The IBW itself, will be entering it’s fourth season in 2011 and more independent bookshops than ever, are expected to take part, with events taking place all around the country.
The IBW Book Of The Year Award for adult books, is chosen from a shortlist of ten books, selected by a judging panel of independent booksellers, from nominations put forward by publishers.
Participating bookshops showcase the short-listed titles in special promotions that run throughout Independent Booksellers Week, with voting taking place from May until the end of August. Winners are selected by independent bookshop customers who cast postcard or email votes for their favourite books.

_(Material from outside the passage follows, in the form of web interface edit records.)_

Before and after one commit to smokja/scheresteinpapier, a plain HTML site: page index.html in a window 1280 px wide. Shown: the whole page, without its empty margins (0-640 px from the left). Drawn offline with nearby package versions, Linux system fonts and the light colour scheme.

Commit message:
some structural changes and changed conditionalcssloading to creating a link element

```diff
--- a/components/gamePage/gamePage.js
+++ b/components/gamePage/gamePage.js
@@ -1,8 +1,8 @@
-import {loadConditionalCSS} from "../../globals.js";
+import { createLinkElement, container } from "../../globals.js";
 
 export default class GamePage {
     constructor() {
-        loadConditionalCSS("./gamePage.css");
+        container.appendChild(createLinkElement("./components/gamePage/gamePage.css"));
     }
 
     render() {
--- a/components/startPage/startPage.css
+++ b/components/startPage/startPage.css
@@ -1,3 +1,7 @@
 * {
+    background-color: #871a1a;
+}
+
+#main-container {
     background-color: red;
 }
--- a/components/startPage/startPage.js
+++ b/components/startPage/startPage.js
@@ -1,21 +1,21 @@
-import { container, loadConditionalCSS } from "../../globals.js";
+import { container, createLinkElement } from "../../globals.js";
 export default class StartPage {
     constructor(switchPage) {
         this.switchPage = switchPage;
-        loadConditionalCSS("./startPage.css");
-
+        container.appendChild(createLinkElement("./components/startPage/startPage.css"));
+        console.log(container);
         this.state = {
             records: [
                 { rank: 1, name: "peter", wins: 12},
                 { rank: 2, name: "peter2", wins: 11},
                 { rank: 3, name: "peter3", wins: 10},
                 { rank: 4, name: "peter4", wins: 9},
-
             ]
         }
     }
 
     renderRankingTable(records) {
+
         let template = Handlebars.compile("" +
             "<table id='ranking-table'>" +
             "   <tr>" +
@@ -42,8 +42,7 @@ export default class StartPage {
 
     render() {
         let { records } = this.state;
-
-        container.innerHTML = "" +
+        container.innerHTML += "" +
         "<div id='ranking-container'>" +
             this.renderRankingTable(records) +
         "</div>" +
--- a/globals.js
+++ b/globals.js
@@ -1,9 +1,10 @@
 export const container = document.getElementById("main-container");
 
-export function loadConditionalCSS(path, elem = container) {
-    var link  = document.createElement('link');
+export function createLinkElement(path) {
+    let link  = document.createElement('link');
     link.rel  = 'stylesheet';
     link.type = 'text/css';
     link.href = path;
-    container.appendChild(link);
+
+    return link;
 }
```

The winning author receives a prize of National Book Tokens and a framed certificate, which is presented to them, at a prize giving ceremony, in their favourite independent bookshop, in the autumn.
The winner of IBW Book Of The Year Award For Adults is:

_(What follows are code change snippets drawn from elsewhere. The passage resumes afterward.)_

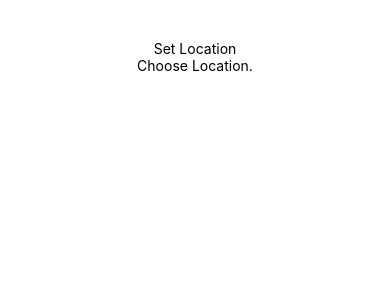
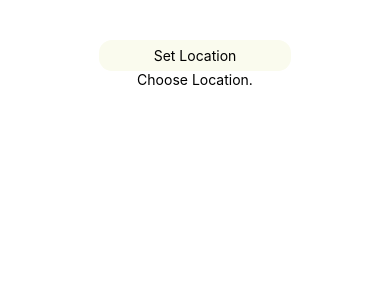
Before and after one commit to aquino-a/weather-app, a React Native app: screen / in a window 390 px wide. Shown: the top 300 px of the page. Built offline with nearby package versions, Linux system fonts and the light colour scheme.

Commit message:
add style to location

```diff
--- a/components/Location.tsx
+++ b/components/Location.tsx
@@ -64,7 +64,7 @@ const Location = (props: { onLocationChange: ((location: location) => void) }) =
         <View>
             <View >
                 <Modal
-                    style={styles.locationSelect}
+                    // style={styles.locationSelect}
                     animationType="fade"
                     transparent={true}
                     visible={modalVisible}
@@ -72,10 +72,10 @@ const Location = (props: { onLocationChange: ((location: location) => void) }) =
                         setModalVisible(!modalVisible);
                     }}
                 >
-                    <View >
-                        <View >
+                    <View style={styles.centeredView}>
+                        <View style={styles.modalView}>
                             <TextInput
-                                // style={styles.input}
+                                style={styles.locationInput}
                                 onChangeText={onSearchChange}
                                 value={searchValue}
                                 placeholder="Location"
@@ -91,21 +91,31 @@ const Location = (props: { onLocationChange: ((location: location) => void) }) =
                 </Modal>
             </View>
             <Pressable
-                onPress={() => setModalVisible(true)}
+                onPress={() => {console.log("location clicked"); setModalVisible(true);}}
             >
-                <Text>{currentLocation.name}</Text>
+                <View style={styles.locationView}>
+                    <Text>{currentLocation.name}</Text>
+                </View>
             </Pressable>
         </View>
     );
 };
 
 
-
-
-
-
 const styles = StyleSheet.create({
-    locationSelect: {
+    locationView: {
+        borderRadius: 13,
+        backgroundColor: '#fafbee',
+        paddingHorizontal: 55,
+        paddingVertical: 7,
+    },
+    centeredView: {
+        flex: 1,
+        justifyContent: "center",
+        alignItems: "center",
+        marginTop: 10
+      },
+      modalView: {
         margin: 20,
         backgroundColor: "white",
         borderRadius: 20,
@@ -113,10 +123,17 @@ const styles = StyleSheet.create({
         alignItems: "center",
         shadowColor: "#000",
         shadowOffset: {
-            width: 0,
-            height: 2
+          width: 0,
+          height: 2
         },
-    }
+        shadowOpacity: 0.25,
+        shadowRadius: 4,
+        elevation: 5
+      },
+      locationInput: {
+          padding: 5,
+          fontSize: 30
+      }
 });
 
 
```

‘Wolf Hall’ by Hilary Mantel
“Lock Cromwell in a deep dungeon in the morning,’ says Thomas More, ‘and when you come back that night he’ll be sitting on a plush cushion eating larks’ tongues, and all the gaolers will owe him money.’
England, the 1520s. Henry VIII is on the throne, but has no heir. Cardinal Wolsey is his chief advisor, charged with securing the divorce the pope refuses to grant.
Into this atmosphere of distrust and need comes Thomas Cromwell, first as Wolsey’s clerk, and later his successor.
Cromwell is a wholly original man: the son of a brutal blacksmith, a political genius, a briber, a charmer, a bully, a man with a delicate and deadly expertise in manipulating people and events. Ruthless in pursuit of his own interests, he is as ambitious in his wider politics as he is for himself. His reforming agenda is carried out in the grip of a self-interested parliament and a king who fluctuates between romantic passions and murderous rages”
Hilary Mantel said the following of IBW and the bookshops involved:
‘Six months before Wolf Hall was launched I spoke about it in public for the first time at a meeting of independent booksellers, and the enthusiasm gave me a real lift – it was the first indication that the book was poised for success. Wolf Hall has brought me fans who have never read my books before, and also readers who don’t normally go for historical fiction. The support of individual booksellers has been very important in creating that outreach, and over my writing years I’ve become increasingly aware that a well-run independent bookshop can influence and inspire readers in the area it serves. Now that choice and variety for the reader has dwindled, and a few books dominate the market, the taste and discrimination of independent booksellers are more important than ever in maintaining a lively reading culture.’